Among the entries below, find the lines that hold the word "xarr" and report them.

↓↓↓

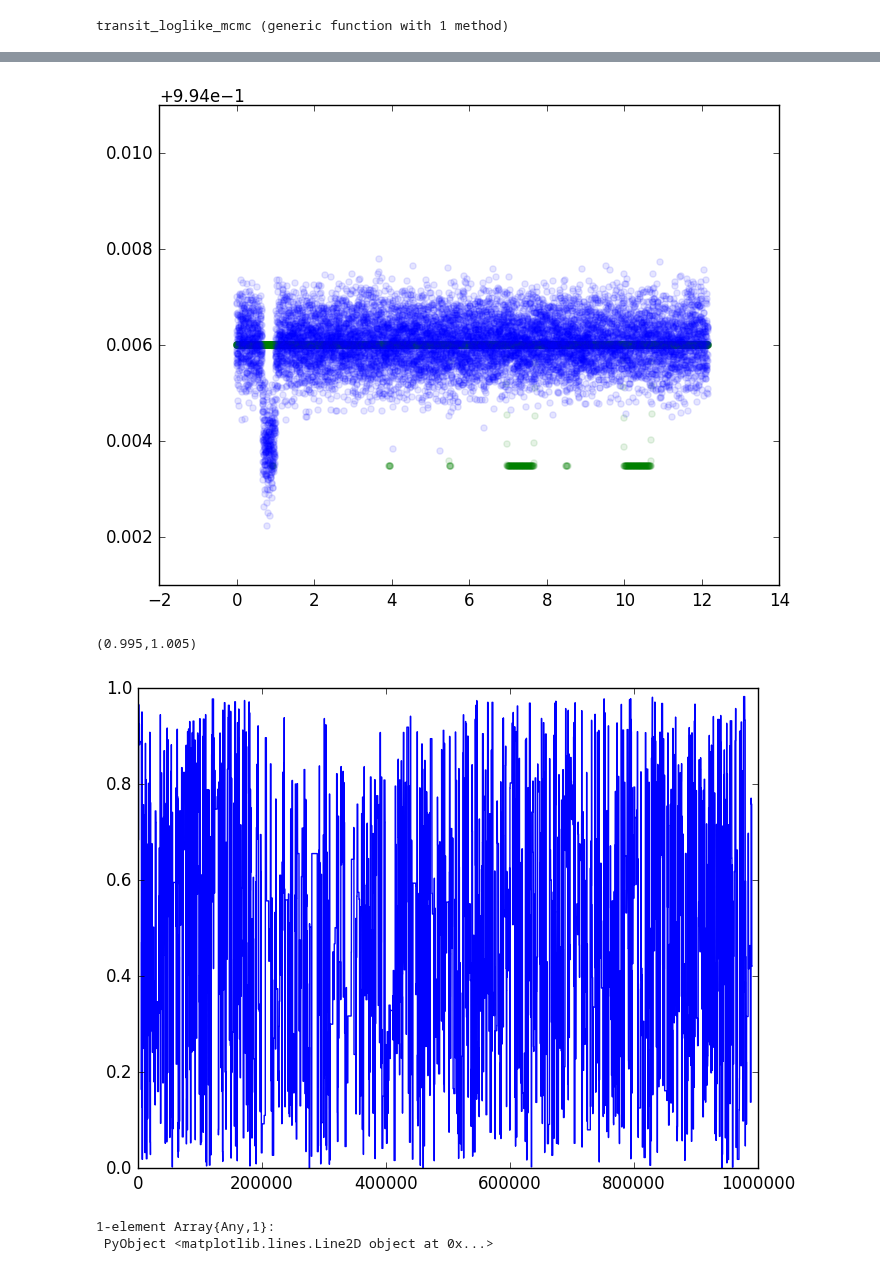
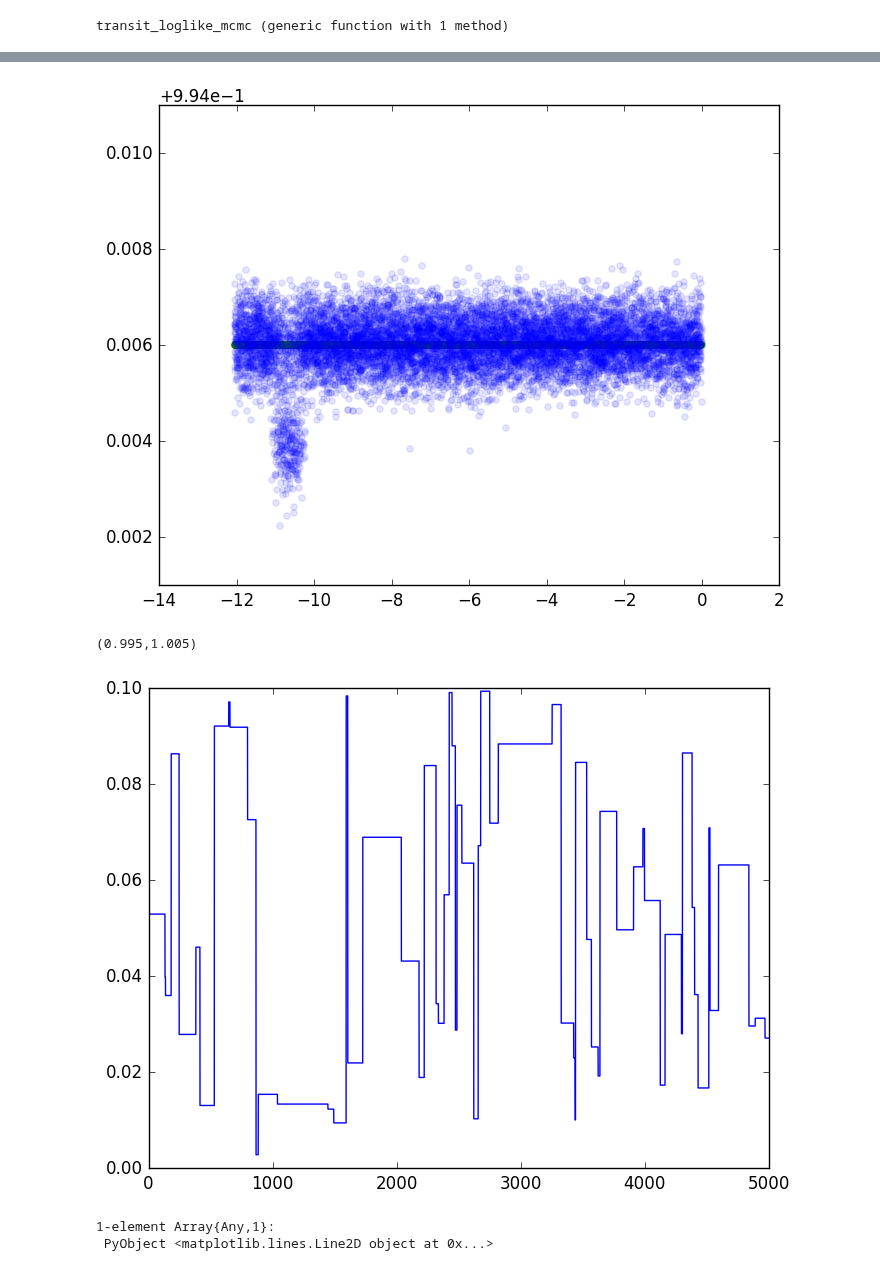
Before and after one commit to jlustigy/ExoJulia, a Jupyter notebook: Homework/hw2a/Dave_Jake/transit_dev.ipynb, the cells around one changed output, grey strips where cells are left out. Cells and saved outputs as stored; diff of their text form; code cells hidden in the pictures.

Commit message:
transits?

```diff
--- a/Homework/hw2a/Dave_Jake/transit_dev.ipynb
+++ b/Homework/hw2a/Dave_Jake/transit_dev.ipynb
@@ -82,7 +82,7 @@ transit_duration (generic function with 1 method)
 data = readdlm("mystery_planet2.txt");
 time = data[:,1];
 flux = data[:,2];
-mean_flux = flux/mean(flux)
+mean_flux = flux/median(flux)
 err = data[:,3];
 # %% [raw]
 periods = linspace((data[2,1]-data[1,1]),(data[end,1]-data[1,1]),10000)
@@ -266,0 +293,30 @@ using Lora
+# %%
+function transit_loglike_impact(params::Vector)
+    # params [rp/rs, b, v, period]
+
+    # Hard bounds
+    if params[1] < 0.0 || params[1] >= 0.1
+        return -Inf
+    end
+    if params[2] < 0.0 || params[2] >= 1.0
+        return -Inf
+    end
+    if params[3] < 0.0
+        return -Inf
+    end
+    if(params[4] < 10.0) || (params[4] > 14.0)
+        return -Inf
+    end
+    if params[5] < 0.0 || params[5] > params[4]
+        return -Inf
+    end
+
+    model = transit_model_impact(time,params);
+
+    input_data = [time mean_flux err]
+    data_fold = copy(input_data)
+    data_fold[:,1] = mod(time - params[5] - params[4]/2.0, params[4]) - params[4]
+    data_fold = fastsortrows(data_fold,[1]);
+
+    return loglike(mean_flux, model, err);
+end
@@ -337,15 +395,19 @@ end
 # %% [output]
 transit_loglike_mcmc (generic function with 1 method)
 # %%
-p = BasicContMuvParameter(:p, logtarget=transit_loglike_mcmc)
+p = BasicContMuvParameter(:p, logtarget=transit_loglike_impact)
 
 model = likelihood_model(p, false)
 
+# initial guess for rp/rs, b, v (in length units of rstar), period
+params = [0.05, 0.0, 1.0, 12.0, 6.0]
+
 sampler = MH(ones(length(params)))
 
-mcrange = BasicMCRange(nsteps=1000000, burnin=10000)
+N = 100000
+mcrange = BasicMCRange(nsteps=N, burnin=(N-5000))
 
-v0 = Dict(:p=>best[1:6])
+v0 = Dict(:p=>params)
 
 job = BasicMCJob(model, sampler, mcrange, v0)
 
@@ -375,9 +432,9 @@ data_fit = fastsortrows(data_fit,[1]);
 # %%
-scatter(data_fit[:,1],data_fit[:,2],color="green",alpha=0.1)
+scatter(data_fold[:,1],transit_model_impact(data_fold[:,1],best_mcmc),color="green",alpha=0.1)
 scatter(data_fold[:,1],data_fold[:,2]/mean(data_fold[:,2]),color="blue",alpha=0.1)
 ylim(0.995,1.005)
 # %% [output]
-[figure, old version]
+[figure, new version]
 (0.995,1.005)
 # %%
 xarr = zeros(length(chain.value[1,:]))
@@ -386,8 +443,8 @@ for i=1:length(xarr)
     xarr[i] = i
 end
 # %%
-plot(xarr,chain.value[3,:]')
+plot(xarr,chain.value[1,:]')
 # %% [output]
-[figure, old version]
+[figure, new version]
 1-element Array{Any,1}:
  PyObject <matplotlib.lines.Line2D object at 0x...>
```
Also changed, not shown: parts of 8 cells of this notebook.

↑↑↑

RESPONSE TO THE TASK:
 xarr = zeros(length(chain.value[1,:]))
@@ -386,8 +443,8 @@ for i=1:length(xarr)
     xarr[i] = i
-plot(xarr,chain.value[3,:]')
+plot(xarr,chain.value[1,:]')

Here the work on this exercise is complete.